======== RECORDS TO USE ========

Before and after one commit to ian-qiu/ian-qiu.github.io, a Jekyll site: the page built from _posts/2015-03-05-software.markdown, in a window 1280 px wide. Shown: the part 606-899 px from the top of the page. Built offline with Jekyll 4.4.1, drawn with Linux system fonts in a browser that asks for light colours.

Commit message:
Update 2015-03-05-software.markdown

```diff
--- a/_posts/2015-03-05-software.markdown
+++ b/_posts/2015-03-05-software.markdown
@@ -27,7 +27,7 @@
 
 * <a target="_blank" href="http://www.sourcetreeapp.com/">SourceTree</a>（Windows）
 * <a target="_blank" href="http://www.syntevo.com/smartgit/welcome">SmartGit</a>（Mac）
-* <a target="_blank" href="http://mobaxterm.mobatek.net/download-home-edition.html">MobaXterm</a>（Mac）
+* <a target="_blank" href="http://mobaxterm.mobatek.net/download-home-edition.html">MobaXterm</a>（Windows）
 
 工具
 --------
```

========

● WORK TO COMPLETE: Every entry must be retyped in full, exactly as given.

● REPLY TO THE TASK:
Before and after one commit to ian-qiu/ian-qiu.github.io, a Jekyll site: the page built from _posts/2015-03-05-software.markdown, in a window 1280 px wide. Shown: the part 606-899 px from the top of the page. Built offline with Jekyll 4.4.1, drawn with Linux system fonts in a browser that asks for light colours.

Commit message:
Update 2015-03-05-software.markdown

```diff
--- a/_posts/2015-03-05-software.markdown
+++ b/_posts/2015-03-05-software.markdown
@@ -27,7 +27,7 @@
 
 * <a target="_blank" href="http://www.sourcetreeapp.com/">SourceTree</a>（Windows）
 * <a target="_blank" href="http://www.syntevo.com/smartgit/welcome">SmartGit</a>（Mac）
-* <a target="_blank" href="http://mobaxterm.mobatek.net/download-home-edition.html">MobaXterm</a>（Mac）
+* <a target="_blank" href="http://mobaxterm.mobatek.net/download-home-edition.html">MobaXterm</a>（Windows）
 
 工具
 --------
```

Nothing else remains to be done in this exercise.